**Working data**.
☆ ☆ ☆ ☆ ☆

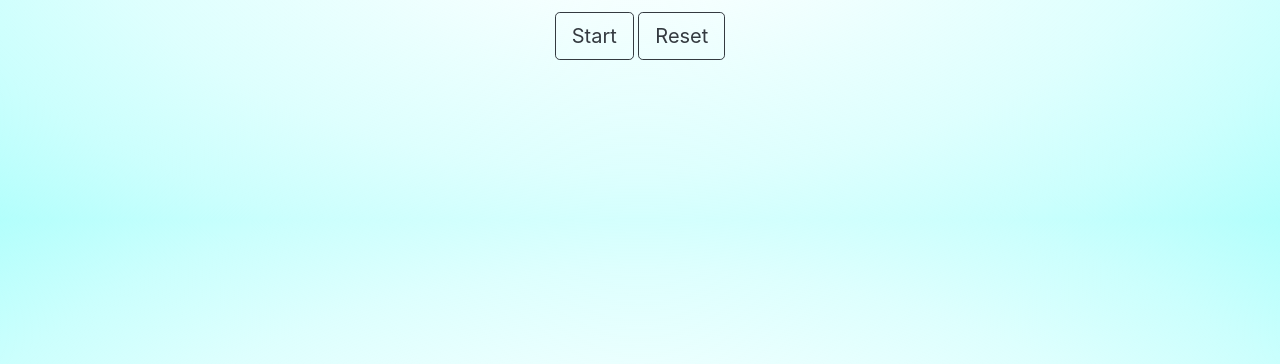
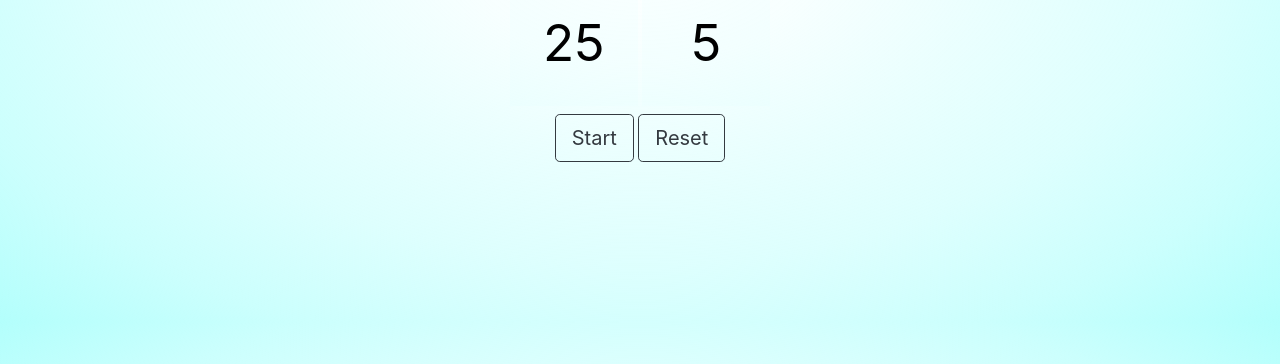
Before and after one commit to srsexton94/pomodoro, a website built with webpack: page index.html in a window 1280 px wide. Shown: the part 436-800 px from the top of the page. Built offline with nearby package versions, Linux system fonts and the light colour scheme.

Commit message:
Add inputs for adjustment options

```diff
--- a/assets/styles/index.scss
+++ b/assets/styles/index.scss
@@ -17,10 +17,24 @@ body {
   width: 90vw;
 
   .timer {
-    font-size: 15vw;
+    font-size: 12vw;
   }
 }
 
 .hidden {
   display: none;
 }
+
+.options {
+  label {
+    text-align: center;
+    input {
+      background-color: rgba(179, 255, 252, 0.05);
+      border: 0px;
+      font-size: 4vw;
+      height: 10vw;
+      text-align: center;
+      width: 10vw;
+    }
+  }
+}
--- a/index.html
+++ b/index.html
@@ -17,6 +17,14 @@
           <span class="minutes">25</span>:
           <span class="seconds">00</span>
         </section>
+        <form id="options" class="options">
+          <label>Session<br>
+            <input id="adjust-session" type="text" value="25">
+          </label>
+          <label>Break<br>
+            <input id="adjust-break" type="text" value="5">
+          </label>
+        </form>
         <button id="start" class="start-pause btn btn-outline-dark btn-lg">Start</button>
         <button id="pause" class="start-pause btn btn-outline-dark btn-lg hidden">Pause</button>
         <button id="reset" class="reset btn btn-outline-dark btn-lg">Reset</button>
```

☆ ☆ ☆ ☆ ☆

The expected output is every entry, retyped exactly, with all pictures removed.

**Final answer**.
Before and after one commit to srsexton94/pomodoro, a website built with webpack: page index.html in a window 1280 px wide. Shown: the part 436-800 px from the top of the page. Built offline with nearby package versions, Linux system fonts and the light colour scheme.

Commit message:
Add inputs for adjustment options

```diff
--- a/assets/styles/index.scss
+++ b/assets/styles/index.scss
@@ -17,10 +17,24 @@ body {
   width: 90vw;
 
   .timer {
-    font-size: 15vw;
+    font-size: 12vw;
   }
 }
 
 .hidden {
   display: none;
 }
+
+.options {
+  label {
+    text-align: center;
+    input {
+      background-color: rgba(179, 255, 252, 0.05);
+      border: 0px;
+      font-size: 4vw;
+      height: 10vw;
+      text-align: center;
+      width: 10vw;
+    }
+  }
+}
--- a/index.html
+++ b/index.html
@@ -17,6 +17,14 @@
           <span class="minutes">25</span>:
           <span class="seconds">00</span>
         </section>
+        <form id="options" class="options">
+          <label>Session<br>
+            <input id="adjust-session" type="text" value="25">
+          </label>
+          <label>Break<br>
+            <input id="adjust-break" type="text" value="5">
+          </label>
+        </form>
         <button id="start" class="start-pause btn btn-outline-dark btn-lg">Start</button>
         <button id="pause" class="start-pause btn btn-outline-dark btn-lg hidden">Pause</button>
         <button id="reset" class="reset btn btn-outline-dark btn-lg">Reset</button>
```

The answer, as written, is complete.